What to Know About Cervical Herniated Disc Surgery

A herniated disc is the one that extends beyond the capsule containing it and pushes it into the spinal canal. You may have a herniated disc anywhere in your spine, even in your neck, but it is more likely to occur in the lower back.

A ruptured herniated disc is pushed into the center of her cell through the outer edge of the disc and back into the spinal canal, which affects the spinal cord roots. Pressure, damaged arteries can be the result of changes in spinal depression or injury.

There are usually 23 disks in the human spine. Each disk has three parts:

  • Nucleus pulposus; This is an internal disk-like component that gives the spine flexibility and strength.
  • Annulus fibrosis; This is a hard outer layer that surrounds the pulposus nucleus.
  • Cartilaginous endplates; These are cartilage fragments that live between the disc and the adjacent vertebrae.

In a herniated disc, annulus fibrosis ruptures or ruptures. This damage allows part of the nucleus pulposus to push into the spinal canal. Sometimes, herniated material can push on the nerve, causing pain and affecting movement.

The goal of surgery for a herniated cervical disc is to remove the damaged disc and ensure that the nerve roots and / or spinal cord are reduced. This procedure can reduce the flow of pain and prevent further damage to the nervous system, such as tremors, numbness and / or weakness in the arm.

Types of surgery for a cervical herniated disc

Some common types of surgery for cervical herniated disc include:

  1. Posterior cervical discectomy; This surgery is similar to a back lumbar discectomy.
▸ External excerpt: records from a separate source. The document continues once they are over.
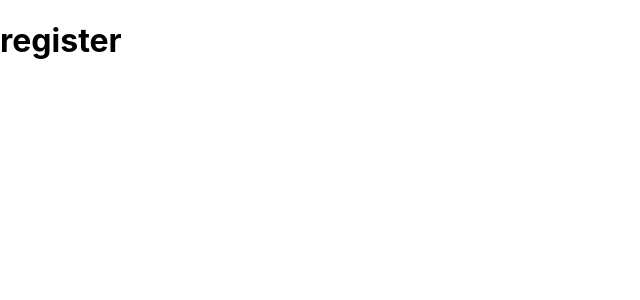
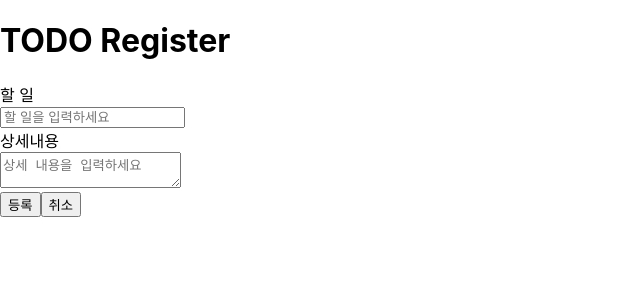
Before and after one commit to TodoList-Team11/FESP01-REACT-Project, a React (Create React App) app: page /regist in a window 1280 px wide. Shown: the top 300 px of the page, without its empty margins (0-640 px from the left). Built offline with nearby package versions, Linux system fonts and the light colour scheme.

Commit message:
Feat: RegistPage 초기 포매팅

```diff
--- a/src/pages/RegistPage.tsx
+++ b/src/pages/RegistPage.tsx
@@ -1,5 +1,32 @@
+import React from 'react'
+import {useRef} from 'react';
+
 const RegistPage = () => {
-  return <h1>register</h1>;
+  const title = useRef<HTMLInputElement>(null);
+  const content = useRef<HTMLTextAreaElement>(null);
+  // const content = useRef('')
+
+  return (
+  <>
+    <h1>TODO Register</h1>
+    <form>
+      <div>할 일</div>
+      <input
+        placeholder="할 일을 입력하세요"
+        type = "text"
+        ref = {title}
+      />
+      <div>상세내용</div>
+      <textarea
+        placeholder="상세 내용을 입력하세요"
+        ref = {content}
+      />
+      <div>
+        <button>등록</button>
+        <button>취소</button>
+      </div>
+    </form>
+  </>);
 };
 
 export default RegistPage;
```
It can be a satisfactory mechanism for cervical discs that fall to the side in the skull.
  2. Anterior cervical discectomy; ACDF surgery is the most popular method of spinal surgery for treating herniated disc herniation. In this surgery, the disc is removed through a small incision one inch in front of the neck.
  3. Cervical artificial disc replacement; As with ACDF surgery, artificial disc replacement surgery involves removing the affected disc through a small incision in front of the neck.

Benefits of neck surgery
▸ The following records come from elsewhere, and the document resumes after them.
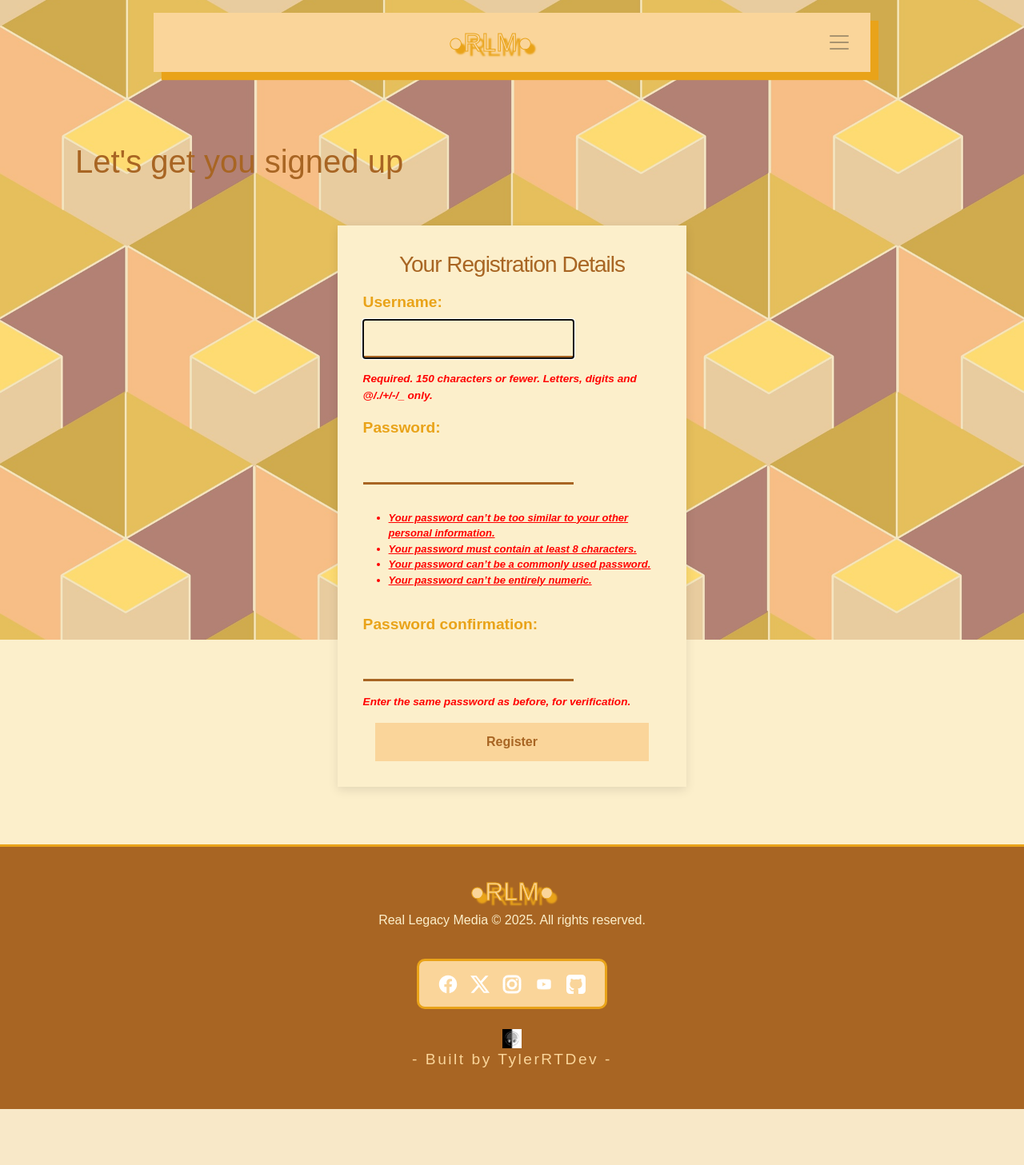
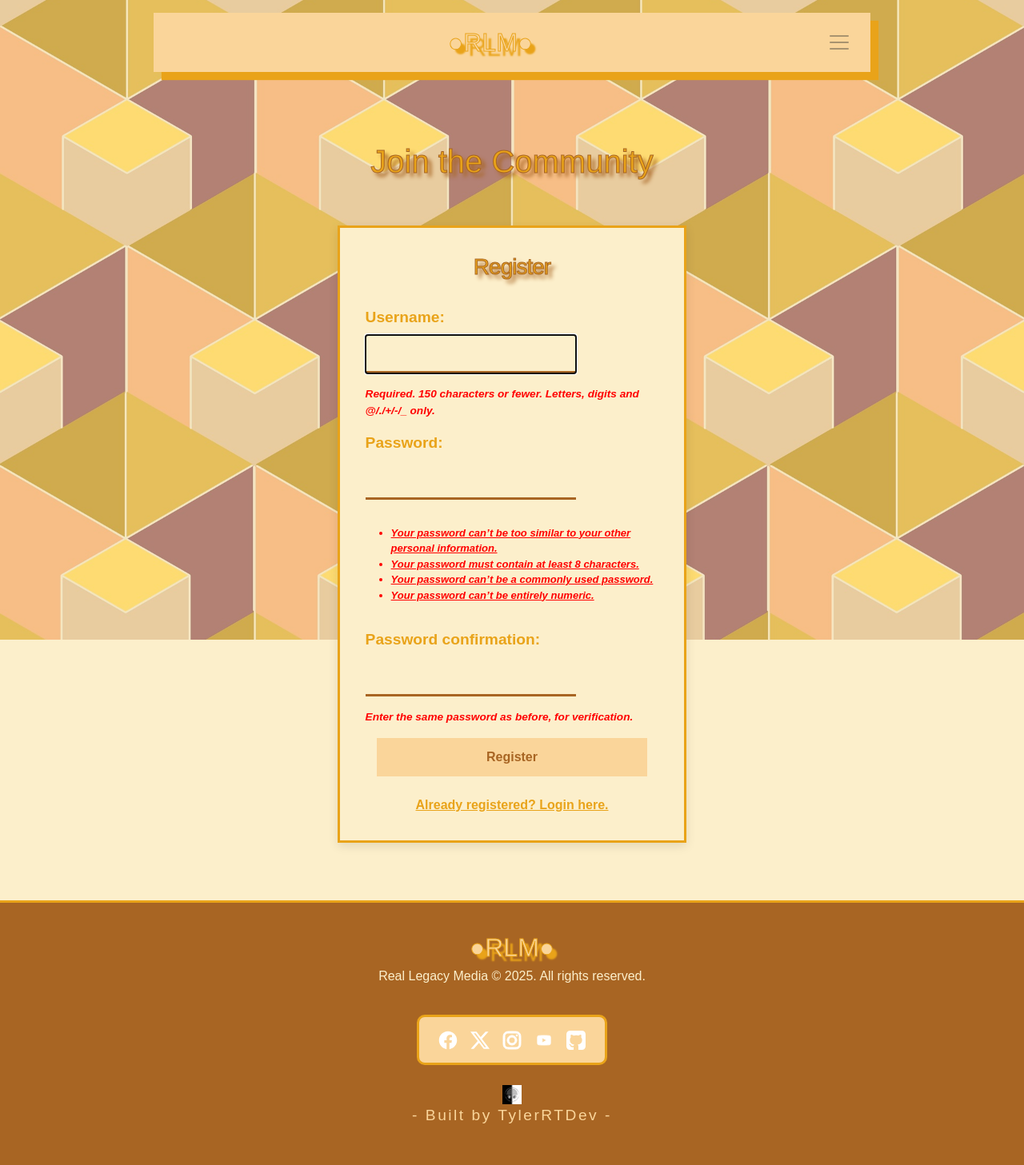
Before and after one commit to TylerRTDev/CI-MSProject4, a Django app: page /accounts/register/ in a window 1280 px wide. Shown: the whole page at 80% size. Before the commit the page ends 1387 px from the top, so only its background shows below. Run offline with Django 5.2, Linux system fonts and the light colour scheme; some web fonts are replaced.

Commit message:
Fix: Login and register pages title not aligned center and styled. Links to pages added if user is on the wrong back and needs to either register or sign up

```diff
--- a/static/css/style.css
+++ b/static/css/style.css
@@ -497,7 +497,17 @@ section h5 {
     width: 40%;
 }
 
-.form-title-container h2, .cart-table-container h1, .order-detail-container h2, .order-detail-container h4 {
+.form-title h3 {
+    color: var(--orange);
+    letter-spacing: 2px;
+    text-shadow: 5px 5px 5px var(--brown);
+    -webkit-text-fill-color: var(--orange);
+    -webkit-text-stroke-width: 1px;
+    -webkit-text-stroke-color: var(--brown);
+}
+
+.form-title-container h2, .cart-table-container h1, .order-detail-container h2, .order-detail-container h4, .login-container h1, .register-container h1 {
+    text-shadow: 5px 5px 5px var(--brown);
     -webkit-text-fill-color: var(--orange);
     -webkit-text-stroke-width: 1px;
     -webkit-text-stroke-color: var(--brown);
@@ -511,6 +521,7 @@ section h5 {
 .form-container form {
     display: flex;
     flex-direction: column;
+    border: solid 3px var(--orange);
     background-color: var(--cream);
     padding: 2rem;
     box-shadow: rgba(0, 0, 0, 0.1) 0px 4px 12px;
@@ -532,6 +543,23 @@ section h5 {
     font-weight: small;
     font-size: 85%;
     color: red;
+}
+
+.form-container form a {
+    color: var(--orange);
+    text-decoration: none;
+    font-weight: bold;
+    margin-top: 1.5rem;
+    text-align: center;
+    text-decoration: underline;
+    transition: 0.3s ease;
+}
+
+.form-container form a:hover {
+    color: var(--brown);
+    text-decoration: none;
+    background-color: var(--peach);
+    transition: 0.5s;
 }
 
 .profile-dashboard-container, .order-detail-container {
--- a/templates/accounts/register.html
+++ b/templates/accounts/register.html
@@ -1,16 +1,17 @@
 {% extends 'base.html' %}
 {% block content %}
-<div class="container py-5">
-    <h1 class="mb-4">Let's get you signed up</h1>
+<div class="register-container container py-5">
+    <h1 class="mb-4 text-center">Join the Community</h1>
     <div class="form-container">
         <form method="post">
-            <div class="form-title mb-2">
-                <h3>Your Registration Details</h3>
+            <div class="form-title mb-4">
+                <h3>Register</h3>
             </div>
             {% csrf_token %}
             {{ form.as_p }}
             <button class="btn btn-retro" type="submit">Register</button>
+            <a class="" href="{% url 'accounts:login' %}">Already registered? Login here.</a>
         </form>
-        </div>
+    </div>
 </div>
 {% endblock %}
--- a/templates/core/home.html
+++ b/templates/core/home.html
@@ -57,7 +57,7 @@
 <section class="category-section py-5">
     <div class="category-container">
         <div class="category-title-container">
-            <h2 class="text-center m-1 p-2">Media Format</h2>
+            <h2 class="text-center m-1 p-2">Media Formats</h2>
         </div>
         <div class="m-4 row g-4 justify-content-center">
             {% for type in media_types %}
```
Also changed, not shown: templates/accounts/login.html (+4 -3 lines), db.sqlite3.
As mentioned earlier, no one wants to undergo surgery and most people will avoid it as much as possible. However, neck surgery also offers several important benefits that you should be aware of. They include:

  • Slight pain and thus quality of life. Once you have fully recovered, you will be able to resume your normal life, without ever thinking about getting debilitating pain again. Having neck pain is a debilitating and life-threatening condition, but surgery can resolve the issue.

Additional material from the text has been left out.